### The task
Set down the records exactly as they stand, except for any pictures, which you should omit.
Top of Stored data
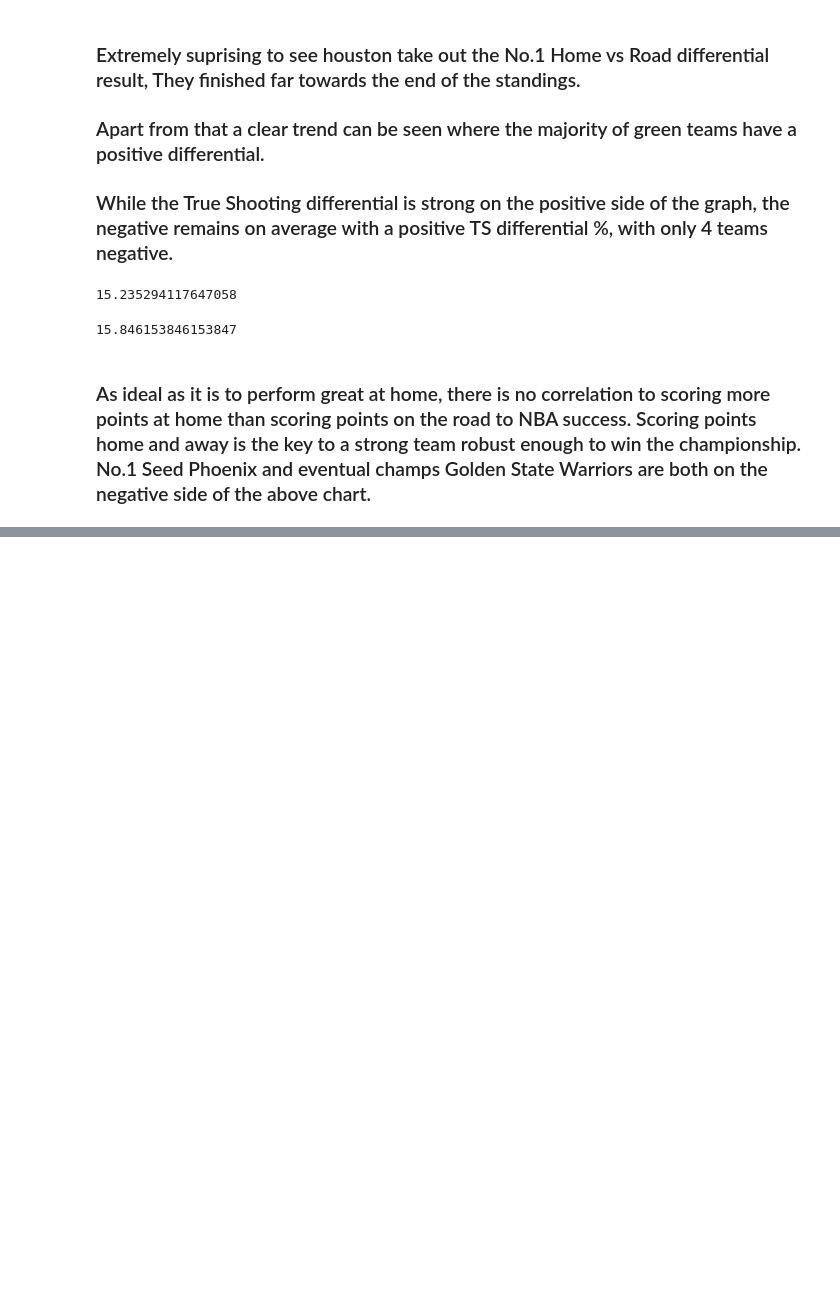
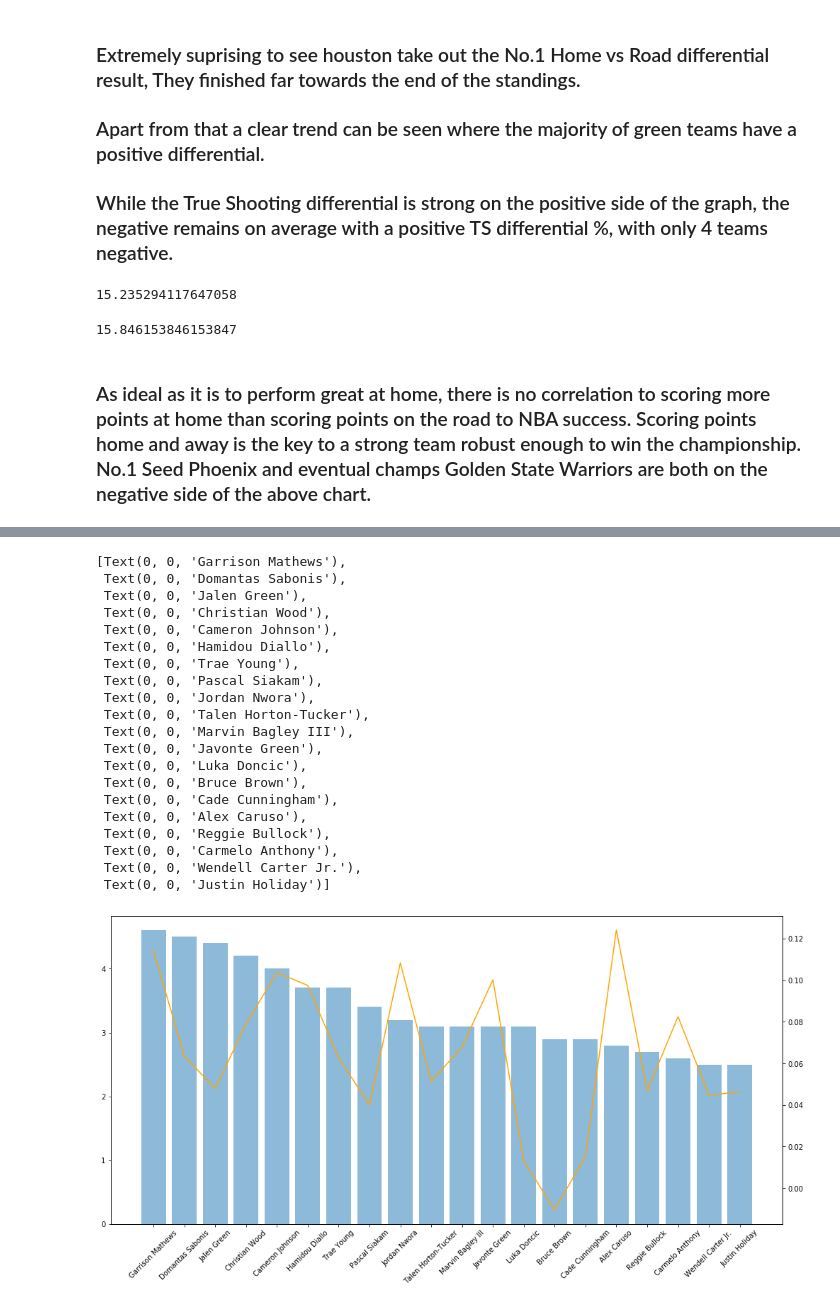
Before and after one commit to MGCorn/NBA-Home-Ground-Advantage-, a Jupyter notebook: NBA_Home ground advantage.ipynb, the cells around one changed output, grey strips where cells are left out. Saved outputs shown, nothing was run; the diff lists cells and outputs as text; code cells hidden in the pictures; blank space fills up the shorter version.

```diff
--- a/NBA_Home ground advantage.ipynb
+++ b/NBA_Home ground advantage.ipynb
@@ -572,7 +571,7 @@ points_sumry[points_sumry['TEAM'] == 'MIN']
 
 ### TS% = 0.5PTS/(FGA + 0.475FTA)
 # %%
-points_sumry['TS%_H'] = 0.5*points_sumry['PTS_H']/(points_sumry['FGA_H']+ 0.475*points_sumry['FTA_H'])
+points['TS%_H'] = 0.5*points['PTS_H']/(points['FGA_H']+ 0.475*points['FTA_H'])
 # %%
-points_sumry['TS%_R'] = 0.5*points_sumry['PTS_R']/(points_sumry['FGA_R']+ 0.475*points_sumry['FTA_R'])
+points['TS%_R'] = 0.5*points['PTS_R']/(points['FGA_R']+ 0.475*points['FTA_R'])
 # %%
@@ -586,5 +585,5 @@ points_sumry.head()
 | 4 | Kevin Durant | BKN | 31 | 29.2 | 50.2 | 37.3 | 91.4 | 7.1 | 20.6 | 24 | ... | ... |
 5 rows × 22 columns
 # %%
-points_sumry['TS_DIFF'] = points_sumry['TS%_H'] - points_sumry['TS%_R']
+points['TS_DIFF'] = points['TS%_H'] - points['TS%_R']
 # %%
@@ -693,0 +683,2 @@ Text(0, 0.5, 'Point Difference')
+# %%
+top_players = points.sort_values('PTS_DIFF', ascending = False)
@@ -693,0 +695,28 @@ Text(0, 0.5, 'Point Difference')
+# %%
+fig,ax = plt.subplots(figsize = (17,8))
+ax.bar(top_players[:20]['PLAYER'], top_players[:20]['PTS_DIFF'], alpha = 0.50)
+ax2 = ax.twinx()
+ax2.plot(top_players[:20]['PLAYER'],top_players[:20]['TS_DIFF'], color='orange')
+ax.set_xticklabels(top_players[:20]['PLAYER'],rotation=45)
+# %% [output]
+[Text(0, 0, 'Garrison Mathews'),
+ Text(0, 0, 'Domantas Sabonis'),
+ Text(0, 0, 'Jalen Green'),
+ Text(0, 0, 'Christian Wood'),
+ Text(0, 0, 'Cameron Johnson'),
+ Text(0, 0, 'Hamidou Diallo'),
+ Text(0, 0, 'Trae Young'),
+ Text(0, 0, 'Pascal Siakam'),
+ Text(0, 0, 'Jordan Nwora'),
+ Text(0, 0, 'Talen Horton-Tucker'),
+ Text(0, 0, 'Marvin Bagley III'),
+ Text(0, 0, 'Javonte Green'),
+ Text(0, 0, 'Luka Doncic'),
+ Text(0, 0, 'Bruce Brown'),
+ Text(0, 0, 'Cade Cunningham'),
+ Text(0, 0, 'Alex Caruso'),
+ Text(0, 0, 'Reggie Bullock'),
+ Text(0, 0, 'Carmelo Anthony'),
+ Text(0, 0, 'Wendell Carter Jr.'),
+ Text(0, 0, 'Justin Holiday')]
+[figure, added]
```
Also changed, not shown: parts of 95 cells of this notebook.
Bottom of Stored data
### Expected answer
Before and after one commit to MGCorn/NBA-Home-Ground-Advantage-, a Jupyter notebook: NBA_Home ground advantage.ipynb, the cells around one changed output, grey strips where cells are left out. Saved outputs shown, nothing was run; the diff lists cells and outputs as text; code cells hidden in the pictures; blank space fills up the shorter version.

```diff
--- a/NBA_Home ground advantage.ipynb
+++ b/NBA_Home ground advantage.ipynb
@@ -572,7 +571,7 @@ points_sumry[points_sumry['TEAM'] == 'MIN']
 
 ### TS% = 0.5PTS/(FGA + 0.475FTA)
 # %%
-points_sumry['TS%_H'] = 0.5*points_sumry['PTS_H']/(points_sumry['FGA_H']+ 0.475*points_sumry['FTA_H'])
+points['TS%_H'] = 0.5*points['PTS_H']/(points['FGA_H']+ 0.475*points['FTA_H'])
 # %%
-points_sumry['TS%_R'] = 0.5*points_sumry['PTS_R']/(points_sumry['FGA_R']+ 0.475*points_sumry['FTA_R'])
+points['TS%_R'] = 0.5*points['PTS_R']/(points['FGA_R']+ 0.475*points['FTA_R'])
 # %%
@@ -586,5 +585,5 @@ points_sumry.head()
 | 4 | Kevin Durant | BKN | 31 | 29.2 | 50.2 | 37.3 | 91.4 | 7.1 | 20.6 | 24 | ... | ... |
 5 rows × 22 columns
 # %%
-points_sumry['TS_DIFF'] = points_sumry['TS%_H'] - points_sumry['TS%_R']
+points['TS_DIFF'] = points['TS%_H'] - points['TS%_R']
 # %%
@@ -693,0 +683,2 @@ Text(0, 0.5, 'Point Difference')
+# %%
+top_players = points.sort_values('PTS_DIFF', ascending = False)
@@ -693,0 +695,28 @@ Text(0, 0.5, 'Point Difference')
+# %%
+fig,ax = plt.subplots(figsize = (17,8))
+ax.bar(top_players[:20]['PLAYER'], top_players[:20]['PTS_DIFF'], alpha = 0.50)
+ax2 = ax.twinx()
+ax2.plot(top_players[:20]['PLAYER'],top_players[:20]['TS_DIFF'], color='orange')
+ax.set_xticklabels(top_players[:20]['PLAYER'],rotation=45)
+# %% [output]
+[Text(0, 0, 'Garrison Mathews'),
+ Text(0, 0, 'Domantas Sabonis'),
+ Text(0, 0, 'Jalen Green'),
+ Text(0, 0, 'Christian Wood'),
+ Text(0, 0, 'Cameron Johnson'),
+ Text(0, 0, 'Hamidou Diallo'),
+ Text(0, 0, 'Trae Young'),
+ Text(0, 0, 'Pascal Siakam'),
+ Text(0, 0, 'Jordan Nwora'),
+ Text(0, 0, 'Talen Horton-Tucker'),
+ Text(0, 0, 'Marvin Bagley III'),
+ Text(0, 0, 'Javonte Green'),
+ Text(0, 0, 'Luka Doncic'),
+ Text(0, 0, 'Bruce Brown'),
+ Text(0, 0, 'Cade Cunningham'),
+ Text(0, 0, 'Alex Caruso'),
+ Text(0, 0, 'Reggie Bullock'),
+ Text(0, 0, 'Carmelo Anthony'),
+ Text(0, 0, 'Wendell Carter Jr.'),
+ Text(0, 0, 'Justin Holiday')]
+[figure, added]
```
Also changed, not shown: parts of 95 cells of this notebook.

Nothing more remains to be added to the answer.